General Manager: Operational Support and Shared Services – Dimension Data

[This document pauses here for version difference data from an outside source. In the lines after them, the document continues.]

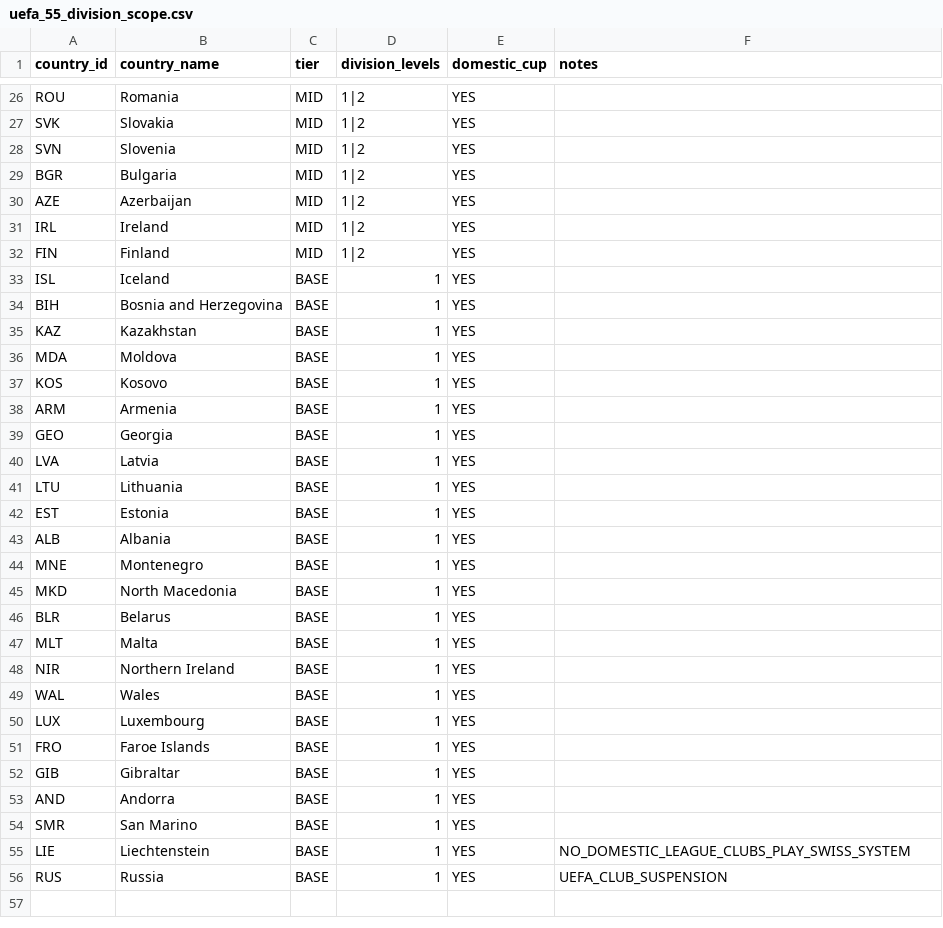
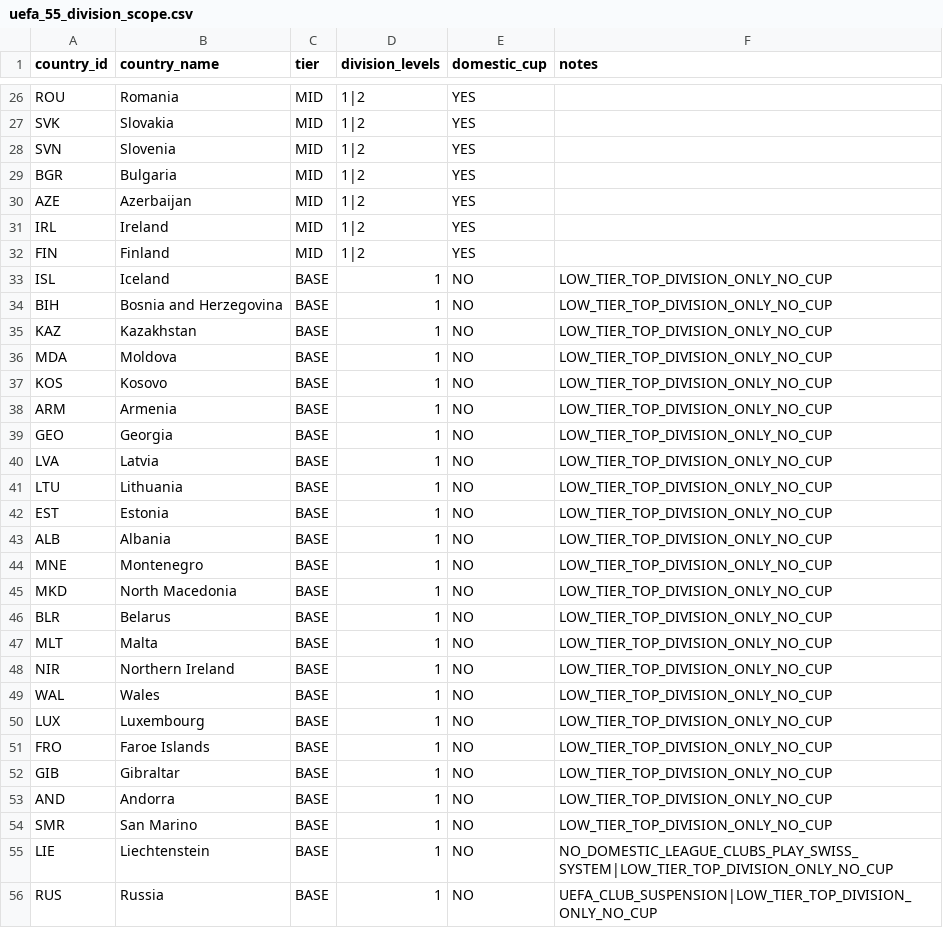
Before and after one commit to meepo1150-code/football-odds-scanner, a CSV file: data/master/uefa_55_division_scope.csv, drawn as a sheet; only a part is shown, gaps mark what is left out.

Commit message:
Simplify lower-tier UEFA scope to top division only and exclude domestic cups

```diff
--- a/data/master/uefa_55_division_scope.csv
+++ b/data/master/uefa_55_division_scope.csv
@@ -32,25 +32,25 @@ IRL,Ireland,MID,1|2,YES,
 FIN,Finland,MID,1|2,YES,
-ISL,Iceland,BASE,1,YES,
-BIH,Bosnia and Herzegovina,BASE,1,YES,
-KAZ,Kazakhstan,BASE,1,YES,
-MDA,Moldova,BASE,1,YES,
-KOS,Kosovo,BASE,1,YES,
-ARM,Armenia,BASE,1,YES,
-GEO,Georgia,BASE,1,YES,
-LVA,Latvia,BASE,1,YES,
-LTU,Lithuania,BASE,1,YES,
-EST,Estonia,BASE,1,YES,
-ALB,Albania,BASE,1,YES,
-MNE,Montenegro,BASE,1,YES,
-MKD,North Macedonia,BASE,1,YES,
-BLR,Belarus,BASE,1,YES,
-MLT,Malta,BASE,1,YES,
-NIR,Northern Ireland,BASE,1,YES,
-WAL,Wales,BASE,1,YES,
-LUX,Luxembourg,BASE,1,YES,
-FRO,Faroe Islands,BASE,1,YES,
-GIB,Gibraltar,BASE,1,YES,
-AND,Andorra,BASE,1,YES,
-SMR,San Marino,BASE,1,YES,
-LIE,Liechtenstein,BASE,1,YES,NO_DOMESTIC_LEAGUE_CLUBS_PLAY_SWISS_SYSTEM
-RUS,Russia,BASE,1,YES,UEFA_CLUB_SUSPENSION
+ISL,Iceland,BASE,1,NO,LOW_TIER_TOP_DIVISION_ONLY_NO_CUP
+BIH,Bosnia and Herzegovina,BASE,1,NO,LOW_TIER_TOP_DIVISION_ONLY_NO_CUP
+KAZ,Kazakhstan,BASE,1,NO,LOW_TIER_TOP_DIVISION_ONLY_NO_CUP
+MDA,Moldova,BASE,1,NO,LOW_TIER_TOP_DIVISION_ONLY_NO_CUP
+KOS,Kosovo,BASE,1,NO,LOW_TIER_TOP_DIVISION_ONLY_NO_CUP
+ARM,Armenia,BASE,1,NO,LOW_TIER_TOP_DIVISION_ONLY_NO_CUP
+GEO,Georgia,BASE,1,NO,LOW_TIER_TOP_DIVISION_ONLY_NO_CUP
+LVA,Latvia,BASE,1,NO,LOW_TIER_TOP_DIVISION_ONLY_NO_CUP
+LTU,Lithuania,BASE,1,NO,LOW_TIER_TOP_DIVISION_ONLY_NO_CUP
+EST,Estonia,BASE,1,NO,LOW_TIER_TOP_DIVISION_ONLY_NO_CUP
+ALB,Albania,BASE,1,NO,LOW_TIER_TOP_DIVISION_ONLY_NO_CUP
+MNE,Montenegro,BASE,1,NO,LOW_TIER_TOP_DIVISION_ONLY_NO_CUP
+MKD,North Macedonia,BASE,1,NO,LOW_TIER_TOP_DIVISION_ONLY_NO_CUP
+BLR,Belarus,BASE,1,NO,LOW_TIER_TOP_DIVISION_ONLY_NO_CUP
+MLT,Malta,BASE,1,NO,LOW_TIER_TOP_DIVISION_ONLY_NO_CUP
+NIR,Northern Ireland,BASE,1,NO,LOW_TIER_TOP_DIVISION_ONLY_NO_CUP
+WAL,Wales,BASE,1,NO,LOW_TIER_TOP_DIVISION_ONLY_NO_CUP
+LUX,Luxembourg,BASE,1,NO,LOW_TIER_TOP_DIVISION_ONLY_NO_CUP
+FRO,Faroe Islands,BASE,1,NO,LOW_TIER_TOP_DIVISION_ONLY_NO_CUP
+GIB,Gibraltar,BASE,1,NO,LOW_TIER_TOP_DIVISION_ONLY_NO_CUP
+AND,Andorra,BASE,1,NO,LOW_TIER_TOP_DIVISION_ONLY_NO_CUP
+SMR,San Marino,BASE,1,NO,LOW_TIER_TOP_DIVISION_ONLY_NO_CUP
+LIE,Liechtenstein,BASE,1,NO,NO_DOMESTIC_LEAGUE_CLUBS_PLAY_SWISS_SYSTEM|LOW_TIER_TOP_DIVISION_ONLY_NO_CUP
+RUS,Russia,BASE,1,NO,UEFA_CLUB_SUSPENSION|LOW_TIER_TOP_DIVISION_ONLY_NO_CUP
```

Mithum Singh has 18 years of contact centre experience in both captive and business process outsourcing organisations, across a variety of industry verticals.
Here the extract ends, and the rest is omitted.